§ **Task item**
Your answer must consist of one number: how many lines in the records contain "values".

= = = =

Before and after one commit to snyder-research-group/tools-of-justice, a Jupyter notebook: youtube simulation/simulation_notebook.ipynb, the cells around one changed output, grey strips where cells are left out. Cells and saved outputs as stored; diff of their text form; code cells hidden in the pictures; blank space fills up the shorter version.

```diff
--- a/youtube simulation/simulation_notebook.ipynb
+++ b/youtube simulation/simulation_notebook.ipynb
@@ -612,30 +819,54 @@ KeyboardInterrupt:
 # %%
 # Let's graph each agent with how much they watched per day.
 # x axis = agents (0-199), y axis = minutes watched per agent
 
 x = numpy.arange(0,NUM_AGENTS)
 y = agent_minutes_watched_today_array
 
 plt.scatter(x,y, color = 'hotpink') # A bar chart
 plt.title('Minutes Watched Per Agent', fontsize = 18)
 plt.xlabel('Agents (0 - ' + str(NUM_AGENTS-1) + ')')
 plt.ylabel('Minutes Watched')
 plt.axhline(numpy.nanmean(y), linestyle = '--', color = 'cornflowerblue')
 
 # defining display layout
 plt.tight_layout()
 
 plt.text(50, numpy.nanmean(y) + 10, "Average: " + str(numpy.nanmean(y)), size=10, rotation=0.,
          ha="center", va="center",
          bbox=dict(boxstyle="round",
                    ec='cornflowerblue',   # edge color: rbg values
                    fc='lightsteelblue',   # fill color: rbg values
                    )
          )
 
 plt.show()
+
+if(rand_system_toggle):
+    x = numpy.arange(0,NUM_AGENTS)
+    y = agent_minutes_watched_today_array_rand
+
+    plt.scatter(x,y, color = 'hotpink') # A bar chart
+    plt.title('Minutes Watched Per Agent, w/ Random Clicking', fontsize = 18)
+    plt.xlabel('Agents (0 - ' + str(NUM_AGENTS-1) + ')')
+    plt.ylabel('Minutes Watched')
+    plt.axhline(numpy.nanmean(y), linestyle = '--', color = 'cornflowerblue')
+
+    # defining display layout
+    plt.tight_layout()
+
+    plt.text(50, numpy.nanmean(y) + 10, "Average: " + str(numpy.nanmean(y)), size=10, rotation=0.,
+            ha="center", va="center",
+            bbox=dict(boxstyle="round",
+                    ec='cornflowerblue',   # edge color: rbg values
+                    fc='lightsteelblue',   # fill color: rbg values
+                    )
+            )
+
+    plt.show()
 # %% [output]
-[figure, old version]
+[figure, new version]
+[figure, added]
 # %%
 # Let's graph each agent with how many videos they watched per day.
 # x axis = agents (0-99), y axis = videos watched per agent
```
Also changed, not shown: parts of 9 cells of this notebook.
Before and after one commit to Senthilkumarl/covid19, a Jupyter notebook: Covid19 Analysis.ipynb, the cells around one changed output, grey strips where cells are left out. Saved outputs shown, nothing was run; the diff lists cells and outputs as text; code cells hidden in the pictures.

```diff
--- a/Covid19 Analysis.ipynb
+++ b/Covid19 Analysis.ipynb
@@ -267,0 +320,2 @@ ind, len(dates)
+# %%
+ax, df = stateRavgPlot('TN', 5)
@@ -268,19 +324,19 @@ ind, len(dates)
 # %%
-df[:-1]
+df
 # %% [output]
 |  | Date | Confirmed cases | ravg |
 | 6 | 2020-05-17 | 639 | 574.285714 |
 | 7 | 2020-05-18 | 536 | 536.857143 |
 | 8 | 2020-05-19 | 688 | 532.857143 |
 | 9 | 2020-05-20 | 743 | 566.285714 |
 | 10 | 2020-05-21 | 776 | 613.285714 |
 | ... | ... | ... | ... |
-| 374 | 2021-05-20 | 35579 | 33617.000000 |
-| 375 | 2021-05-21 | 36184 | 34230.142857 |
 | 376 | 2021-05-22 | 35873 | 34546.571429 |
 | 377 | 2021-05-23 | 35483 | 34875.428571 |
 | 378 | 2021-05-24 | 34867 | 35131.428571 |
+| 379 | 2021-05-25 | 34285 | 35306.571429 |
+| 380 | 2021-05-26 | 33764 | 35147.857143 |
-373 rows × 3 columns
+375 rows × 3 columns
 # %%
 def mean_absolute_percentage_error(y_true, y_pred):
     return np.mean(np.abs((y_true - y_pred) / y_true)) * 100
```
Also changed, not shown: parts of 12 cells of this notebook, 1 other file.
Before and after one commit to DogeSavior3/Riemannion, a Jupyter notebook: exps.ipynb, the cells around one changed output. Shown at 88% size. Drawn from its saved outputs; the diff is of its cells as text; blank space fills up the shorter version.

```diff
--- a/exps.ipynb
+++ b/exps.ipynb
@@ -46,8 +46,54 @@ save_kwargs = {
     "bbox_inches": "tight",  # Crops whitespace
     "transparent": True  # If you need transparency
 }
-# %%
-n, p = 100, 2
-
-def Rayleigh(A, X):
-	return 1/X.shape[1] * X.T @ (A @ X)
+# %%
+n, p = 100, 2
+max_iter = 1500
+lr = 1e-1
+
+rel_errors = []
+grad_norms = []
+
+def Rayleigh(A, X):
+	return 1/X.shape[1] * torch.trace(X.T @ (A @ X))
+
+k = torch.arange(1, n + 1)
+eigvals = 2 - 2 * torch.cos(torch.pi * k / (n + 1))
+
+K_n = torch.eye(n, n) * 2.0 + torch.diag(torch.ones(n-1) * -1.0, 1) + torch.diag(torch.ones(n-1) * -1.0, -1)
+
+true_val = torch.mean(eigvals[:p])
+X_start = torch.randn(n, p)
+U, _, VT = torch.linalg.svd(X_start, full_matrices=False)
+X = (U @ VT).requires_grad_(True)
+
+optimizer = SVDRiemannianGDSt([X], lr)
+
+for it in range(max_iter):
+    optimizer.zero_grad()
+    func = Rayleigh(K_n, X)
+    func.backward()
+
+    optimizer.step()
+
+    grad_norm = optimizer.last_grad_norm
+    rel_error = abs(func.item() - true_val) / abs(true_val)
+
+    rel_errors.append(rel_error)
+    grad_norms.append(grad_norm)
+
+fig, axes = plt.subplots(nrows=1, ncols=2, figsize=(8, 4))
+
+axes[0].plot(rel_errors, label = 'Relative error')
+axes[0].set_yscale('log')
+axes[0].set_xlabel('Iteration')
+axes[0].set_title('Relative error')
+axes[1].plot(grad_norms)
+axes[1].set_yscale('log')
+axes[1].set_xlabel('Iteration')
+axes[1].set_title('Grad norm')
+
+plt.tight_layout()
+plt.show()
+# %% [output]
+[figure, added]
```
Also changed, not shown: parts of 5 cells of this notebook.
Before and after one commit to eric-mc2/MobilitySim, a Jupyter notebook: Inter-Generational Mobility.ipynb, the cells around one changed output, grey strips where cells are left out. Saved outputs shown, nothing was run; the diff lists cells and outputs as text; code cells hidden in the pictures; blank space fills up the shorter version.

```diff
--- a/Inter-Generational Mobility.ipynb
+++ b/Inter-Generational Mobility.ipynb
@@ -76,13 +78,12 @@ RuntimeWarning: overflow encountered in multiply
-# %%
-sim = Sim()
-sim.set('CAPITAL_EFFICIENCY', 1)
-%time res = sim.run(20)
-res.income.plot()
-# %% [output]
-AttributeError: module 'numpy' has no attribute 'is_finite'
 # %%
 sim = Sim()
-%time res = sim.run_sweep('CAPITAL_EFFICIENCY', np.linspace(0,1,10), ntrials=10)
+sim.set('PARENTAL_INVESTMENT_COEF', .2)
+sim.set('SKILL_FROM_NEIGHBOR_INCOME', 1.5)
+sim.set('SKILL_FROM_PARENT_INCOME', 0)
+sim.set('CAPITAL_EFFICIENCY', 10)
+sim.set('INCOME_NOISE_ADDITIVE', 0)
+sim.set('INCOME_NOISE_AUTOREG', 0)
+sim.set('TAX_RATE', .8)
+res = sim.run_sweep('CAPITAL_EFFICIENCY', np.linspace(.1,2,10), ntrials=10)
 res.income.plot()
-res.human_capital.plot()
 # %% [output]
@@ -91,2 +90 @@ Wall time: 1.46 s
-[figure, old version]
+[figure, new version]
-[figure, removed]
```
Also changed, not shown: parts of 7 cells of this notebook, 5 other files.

= = = =

§ **Task response**
4